Resveratrol Analogues Show No Effect on Bones In Rats


Potential of resveratrol analogues as antagonists of osteoclasts and promoters of osteoblasts.

The plant phytoalexin resveratrol was previously demonstrated to inhibit the differentiation and bone resorbing activity of osteoclasts, to promote the formation of osteoblasts from mesenchymal precursors in cultures, and inhibit myeloma cell proliferation, when used at high concentrations. In the current study, we screened five structurally modified resveratrol analogues for their ability to modify the differentiation of osteoclasts and osteoblasts and proliferation of myeloma cells. Compared to resveratrol, analogues showed an up to 5,000-fold increased potency to inhibit osteoclast differentiation. To a lesser extent, resveratrol analogues also promoted osteoblast maturation. However, they did not antagonize the proliferation of myeloma cells. The potency of the best-performing candidate in vitro was tested in vivo in an ovariectomy-induced model of osteoporosis, but an effect on bone loss could not be detected. Based on their powerful antiresorptive activity in vitro, resveratrol analogues might be attractive modulators of bone remodeling. However, further studies are required to establish their efficacy in vivo.

Kupisiewicz K, Boissy P, Abdallah BM, Hansen FD…
Calcif. Tissue Int. Nov 2010
PMID: 20842496 | Free Full Text

Resveratrol Improves Bone After Calorie Restriction in Rats


Effect of catch-up growth by various dietary patterns and resveratrol intervention on bone status.

Catch-up growth (CUG) after food restriction can increase the risks for insulin resistance-related diseases, and to our knowledge, no previous studies have addressed how bone is influenced by CUG when refeeding diet content differs. The objective of this study was to investigate the bone status resulting from CUG induced by varying refeeding dietary patterns, and to assess the potential influencing factors and the effect of resveratrol on bone status during CUG. Experimental rats were randomly divided into five groups: normal chow (NC) group; CUG group (CUG, containing two subgroups, respectively, refeeding with normal chow or high-fat diet); high-fat diet (HF) group; and resveratrol intervention groups (CUGE and HFE). Bone parameters were detected by dual-energy X-ray absorptiometry. Serum concentrations of tumor necrosis factor (TNF)-α, body weight and food intake were also recorded. Our results showed that food restriction induced a significant decrease in bone parameters. Eight-week CUG by normal chow had a greater degree of improvement in bone mineral density than high-fat diet, and even returned to normal level similar to NC. Bone parameters were elevated in varying degrees in the HF group compared with the NC group. In the resveratrol intervention groups, bone parameters significantly increased. Furthermore, bone parameters were inversely related with serum TNF-α concentrations, but showed positive correlation with body weight. In conclusion, the study shows that CUG can partially reverse the deleterious effects of caloric restriction on bone health, especially in the refeeding with normal chow group. Moreover, resveratrol has a protective effect on bone status during the period of CUG. Serum TNF-α levels and body weight also seem to play an important role in regulating bone parameters.

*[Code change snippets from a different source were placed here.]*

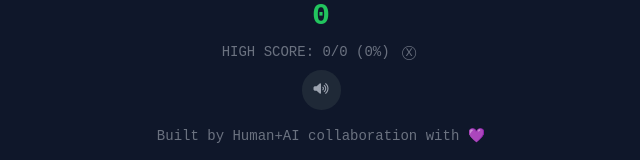
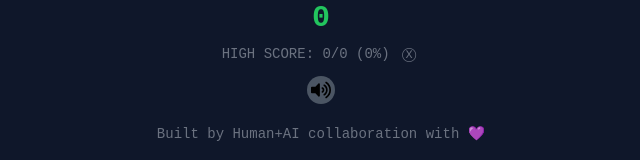
Before and after one commit to sethatwood/multi-n-back, a Vue app: page / in a window 1280 px wide. Both pictures are taken after a click on the button "Start Game". Shown: the part 568-728 px from the top of the page, without its empty margins (319-959 px from the left). Built offline with nearby package versions, Linux system fonts and the light colour scheme; a web font is replaced by a local one.

Commit message:
feat: uses svg's not fa cdn

```diff
--- a/index.html
+++ b/index.html
@@ -10,9 +10,7 @@
     <meta name="msapplication-TileColor" content="#da532c">
     <meta name="theme-color" content="#ffffff">
     <meta name="viewport" content="width=device-width, initial-scale=1.0" />
-    <title>Poly N-Back</title>
-    <link rel="stylesheet" href="https://cdnjs.cloudflare.com/ajax/libs/font-awesome/6.4.2/css/all.min.css" integrity="sha512-z3gLpd7yknf1YoNbCzqRKc4qyor8gaKU1qmn+CShxbuBusANI9QpRohGBreCFkKxLhei6S9CQXFEbbKuqLg0DA==" crossorigin="anonymous" referrerpolicy="no-referrer" />
-    <meta property="og:title" content="Poly N-Back Game" />
+    <title>Poly N-Back</title><meta property="og:title" content="Poly N-Back Game" />
     <meta property="og:description" content="Join the cognitive challenge with Poly N-Back, a unique twist on the classic N-Back memory game. Test and improve your memory skills!" />
     <meta property="og:image" content="https://polynback.fun/og-image.png" />
     <meta property="og:url" content="https://polynback.fun" />
--- a/src/App.vue
+++ b/src/App.vue
@@ -84,10 +84,10 @@
       >
         {{ gameStore.isDeterministic ? 'Disable' : 'Enable' }} Deterministic
       </button> -->
-      <div class="mt-2">
-        <button class="text-xs text-gray-400 bg-gray-800  hover:bg-gray-950 p-3 rounded-full focus:outline-none" @click="toggleAudio">
-          <i v-if="gameStore.isAudioEnabled" class="fas fa-volume-up"></i>
-          <i v-else class="fas fa-volume-mute"></i>
+      <div class="mt-3">
+        <button class="text-xs text-gray-600 bg-gray-600 hover:bg-gray-500 p-1 rounded-full focus:outline-none" @click="toggleAudio">
+          <img v-if="gameStore.isAudioEnabled" class="h-5 w-5" :src="volumeUpIcon" alt="Volume Up" />
+          <img v-else class="h-5 w-5" :src="volumeMuteIcon" alt="Volume Mute" />
         </button>
       </div>
       <div
@@ -114,6 +114,8 @@
 <script>
 import { onUnmounted, ref, watch, computed } from 'vue';
 import { useGameStore } from './store/gameStore';
+import volumeUpIcon from './assets/volume-up-solid.svg';
+import volumeMuteIcon from './assets/volume-mute-solid.svg';
 import IntroHead from './IntroHead.vue';
 import IntroContent from './IntroContent.vue';
 import ConfigStart from './ConfigStart.vue';
@@ -242,6 +244,8 @@ export default {
       toggleAudio,
       toggleDeterministicMode,
       toggleGame,
+      volumeMuteIcon,
+      volumeUpIcon,
     };
   },
 };
```
Also changed, not shown: src/assets/volume-mute-solid.svg (added), src/assets/volume-up-solid.svg (added).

Chen LL, Wang SX, Dai Y, Buckoreelall P…
Exp. Biol. Med. (Maywood) Mar 2012
PMID: 22442358

Resveratrol + Enalapril Improves Microcirculation and Prevents Microfractures in Rats


[Comparative evaluation of the osteoprotective effects of resveratrol and resveratrol/enalapril combination in the treatment of experimental osteoporosis].

The osteoprotective effect of resveratrol and a combination of resveratrol with enalapril has been investigated in white Wistar female rats with experimental osteoporosis. It is established that, in rats after ovariectomy, the endothelial dysfunction of microcirculation vessels of the osteal tissue is developed, resulting in the occurrence of osteoporosis. Resveratrol and the combination of resveratrol with enalapril prevented depression of the microcirculation level in the osteal tissue, thus preventing the thinning of osteal trabecules and preventing their microfractures.

Faĭtel’son AV, Koklina NIu, Gudyrev OS, Dubrovin GM…
Eksp Klin Farmakol 2012
PMID: 22834128